Avoid becoming a victim of your own road rage. Let it go.

Get a grip!

Your tyres are your only contact with the road - bearing this in mind, you must treat them with tender loving care.

Will your tyres pass the driving testNo matter how well your driving instructor helps you to learn to drive or how quickly you pass the driving test, if your car has defective tyres, there is a real risk that you won't be behind the wheel for long.

One of the ways that you can show love and affection for your tyres is to check their pressures regularly.

Check your tyre pressures once a week (minimum) when they are cold.

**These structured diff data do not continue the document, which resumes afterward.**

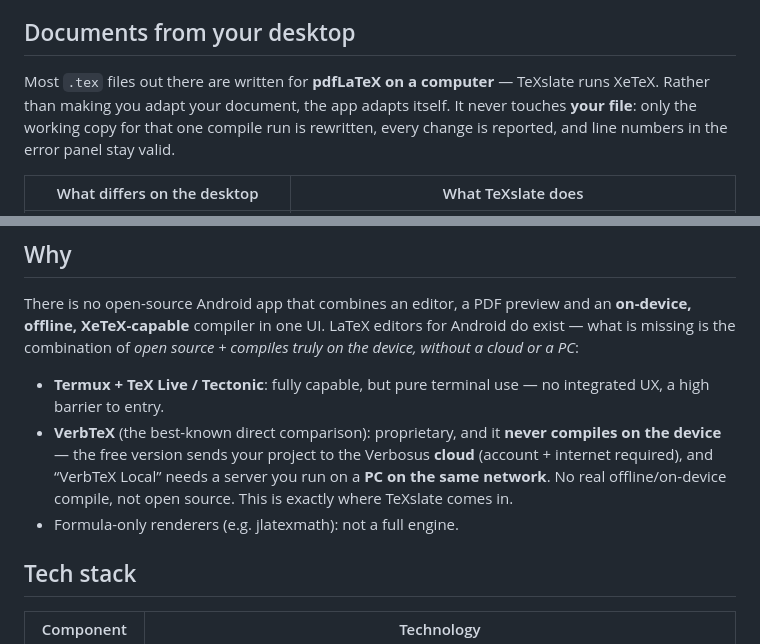
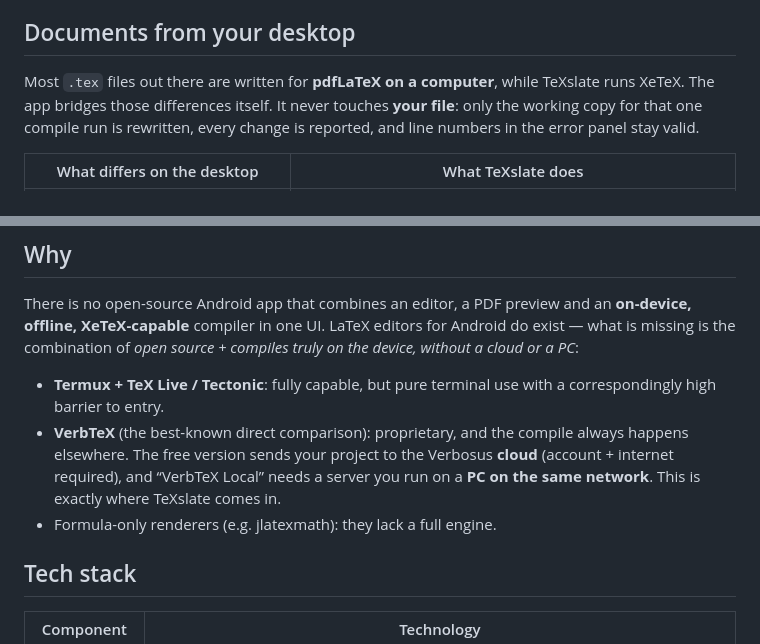
Before and after one commit to thobgg/TeXslate, a Markdown page: README.md, 2 parts joined by grey strips. Rendered like a GitHub page.

```diff
--- a/README.md
+++ b/README.md
@@ -87,10 +87,10 @@ _Optional AI assistant (BYOK): select a piece of LaTeX you don't understand and
 
 ## Documents from your desktop
 
-Most `.tex` files out there are written for **pdfLaTeX on a computer** — TeXslate
-runs XeTeX. Rather than making you adapt your document, the app adapts itself. It
-never touches **your file**: only the working copy for that one compile run is
-rewritten, every change is reported, and line numbers in the error panel stay valid.
+Most `.tex` files out there are written for **pdfLaTeX on a computer**, while
+TeXslate runs XeTeX. The app bridges those differences itself. It never touches
+**your file**: only the working copy for that one compile run is rewritten, every
+change is reported, and line numbers in the error panel stay valid.
 
 | What differs on the desktop | What TeXslate does |
 |---|---|
@@ -117,14 +117,13 @@ There is no open-source Android app that combines an editor, a PDF preview and a
 Android do exist — what is missing is the combination of *open source + compiles
 truly on the device, without a cloud or a PC*:
 
-- **Termux + TeX Live / Tectonic**: fully capable, but pure terminal use — no
-  integrated UX, a high barrier to entry.
-- **VerbTeX** (the best-known direct comparison): proprietary, and it **never
-  compiles on the device** — the free version sends your project to the Verbosus
+- **Termux + TeX Live / Tectonic**: fully capable, but pure terminal use with a
+  correspondingly high barrier to entry.
+- **VerbTeX** (the best-known direct comparison): proprietary, and the compile
+  always happens elsewhere. The free version sends your project to the Verbosus
   **cloud** (account + internet required), and “VerbTeX Local” needs a server you
-  run on a **PC on the same network**. No real offline/on-device compile, not open
-  source. This is exactly where TeXslate comes in.
-- Formula-only renderers (e.g. jlatexmath): not a full engine.
+  run on a **PC on the same network**. This is exactly where TeXslate comes in.
+- Formula-only renderers (e.g. jlatexmath): they lack a full engine.
 
 ## Tech stack
 
```
Also changed, not shown: README.de.md (+13 -13 lines).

This means you should drive no further than your nearest garage to check them or at home before you set out.

When you drive, friction causes your tyres to heat up. This, in turn, causes the air inside to expand and the pressure to increase.

You will get an inaccurate reading if you check the tyres when they are warm (the manufacturer's recommended tyre pressures are for cold tyres).

If your car has a tyre pressure readout on the dashboard, don't ignore it! Uneven tyre pressures make vehicles unstable, especially in emergencies.

Check your tyres!

If you neglect your tyres, you run the risk of blow-outs and, consequently, an increased accident risk.

After a tyre blow-out people often say:

"It happened so quickly, there was nothing I could do!"

In reality, tyres usually take weeks or months of neglect before they burst - but sooner or later they will, guaranteed.

Ask your driving instructor to teach you how to check tyres for wear, damage and pressure (most good instructors will do this as part of a 'garage routines' lesson).

You will find more information about vehicle safety in the DriverActive Learn Online course.